__Material shown__.
=== Section Start ===
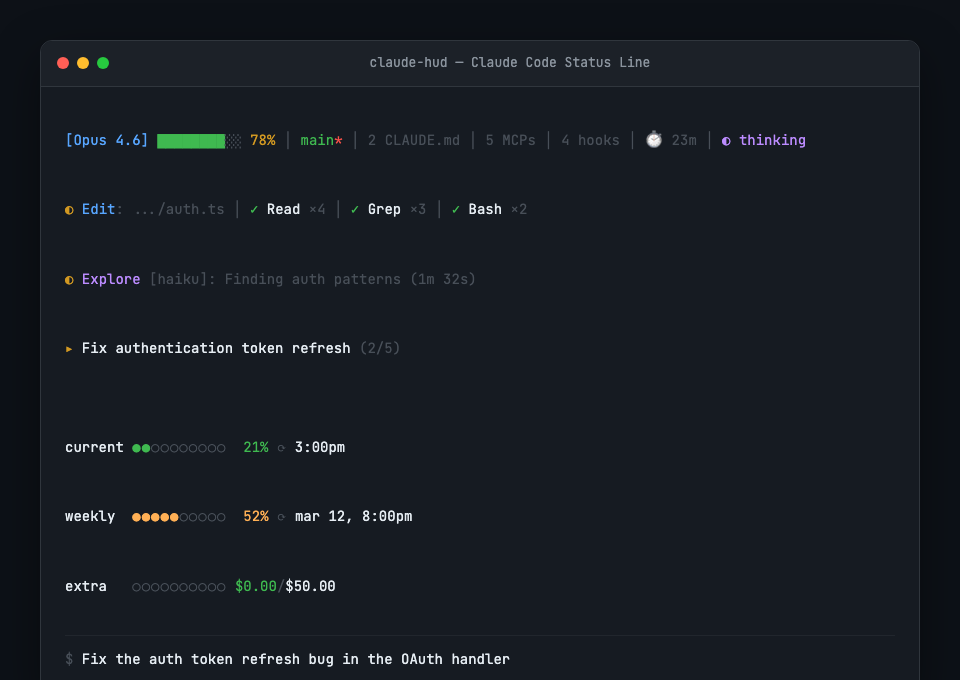
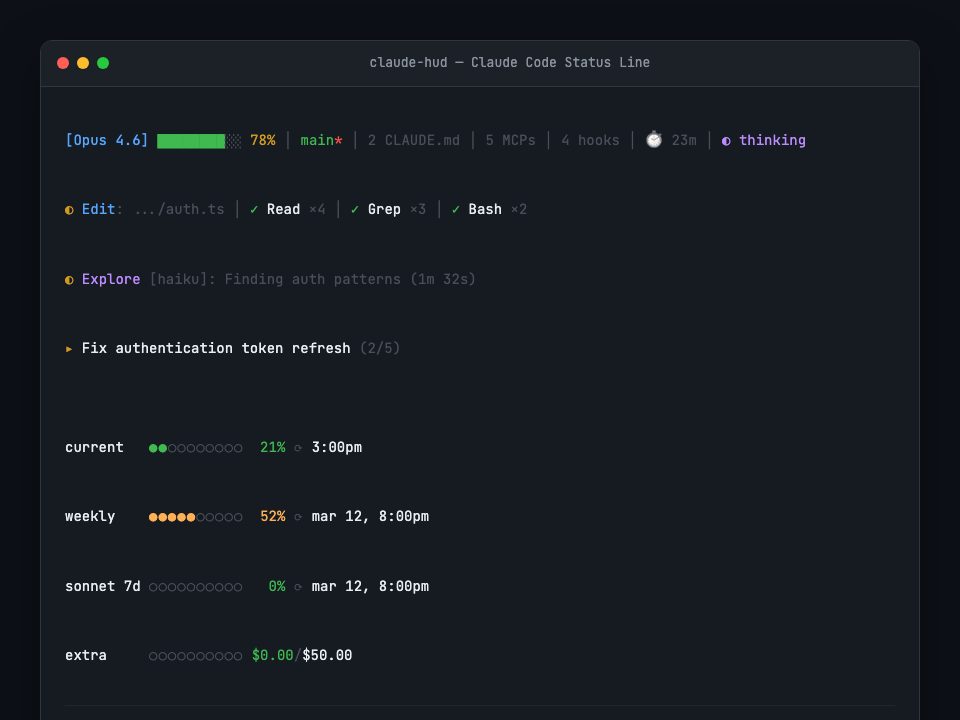
fix: update screenshots to show model-specific rate limit windows
Add sonnet 7d line to demo HTML and regenerate screenshot.png,
demo.png, and demo.gif to reflect the new rate limits display
with model-specific weekly windows (learned from CodexBar).

diff --git a/demo-video/terminal.html b/demo-video/terminal.html
@@ -184,15 +184,19 @@
 
       <!-- Rate limits -->
       <div class="hud-line" id="line-rate-current">
-<span class="white">current</span> <span class="progress-bar-bg"><span class="bar-filled">●●</span><span class="bar-empty">○○○○○○○○</span></span> <span class="green"> 21%</span> <span class="dim">⟳</span> <span class="white">3:00pm</span>
+<span class="white">current  </span> <span class="progress-bar-bg"><span class="bar-filled">●●</span><span class="bar-empty">○○○○○○○○</span></span> <span class="green"> 21%</span> <span class="dim">⟳</span> <span class="white">3:00pm</span>
       </div>
 
       <div class="hud-line" id="line-rate-weekly">
-<span class="white">weekly</span>  <span class="progress-bar-bg"><span class="bar-orange">●●●●●</span><span class="bar-empty">○○○○○</span></span> <span class="orange"> 52%</span> <span class="dim">⟳</span> <span class="white">mar 12, 8:00pm</span>
+<span class="white">weekly   </span> <span class="progress-bar-bg"><span class="bar-orange">●●●●●</span><span class="bar-empty">○○○○○</span></span> <span class="orange"> 52%</span> <span class="dim">⟳</span> <span class="white">mar 12, 8:00pm</span>
+      </div>
+
+      <div class="hud-line" id="line-rate-sonnet">
+<span class="white">sonnet 7d</span> <span class="progress-bar-bg"><span class="bar-empty">○○○○○○○○○○</span></span> <span class="green">  0%</span> <span class="dim">⟳</span> <span class="white">mar 12, 8:00pm</span>
       </div>
 
       <div class="hud-line" id="line-rate-extra">
-<span class="white">extra</span>   <span class="progress-bar-bg"><span class="bar-empty">○○○○○○○○○○</span></span> <span class="green">$0.00</span><span class="dim">/</span><span class="white">$50.00</span>
+<span class="white">extra    </span> <span class="progress-bar-bg"><span class="bar-empty">○○○○○○○○○○</span></span> <span class="green">$0.00</span><span class="dim">/</span><span class="white">$50.00</span>
       </div>
 
       <!-- Simulated prompt -->
@@ -211,8 +215,9 @@
       ['line-spacer', 1800],
       ['line-rate-current', 2100],
       ['line-rate-weekly', 2500],
-      ['line-rate-extra', 2900],
-      ['prompt', 3500],
+      ['line-rate-sonnet', 2900],
+      ['line-rate-extra', 3300],
+      ['prompt', 3900],
     ];
 
     delays.forEach(([id, delay]) => {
=== Section End ===
__Assignment__. Search the listing for the string "sonnet". Copy each line where it is found.

__Response__.
Add sonnet 7d line to demo HTML and regenerate screenshot.png,
+      <div class="hud-line" id="line-rate-sonnet">
+<span class="white">sonnet 7d</span> <span class="progress-bar-bg"><span class="bar-empty">○○○○○○○○○○</span></span> <span class="green">  0%</span> <span class="dim">⟳</span> <span class="white">mar 12, 8:00pm</span>
+      ['line-rate-sonnet', 2900],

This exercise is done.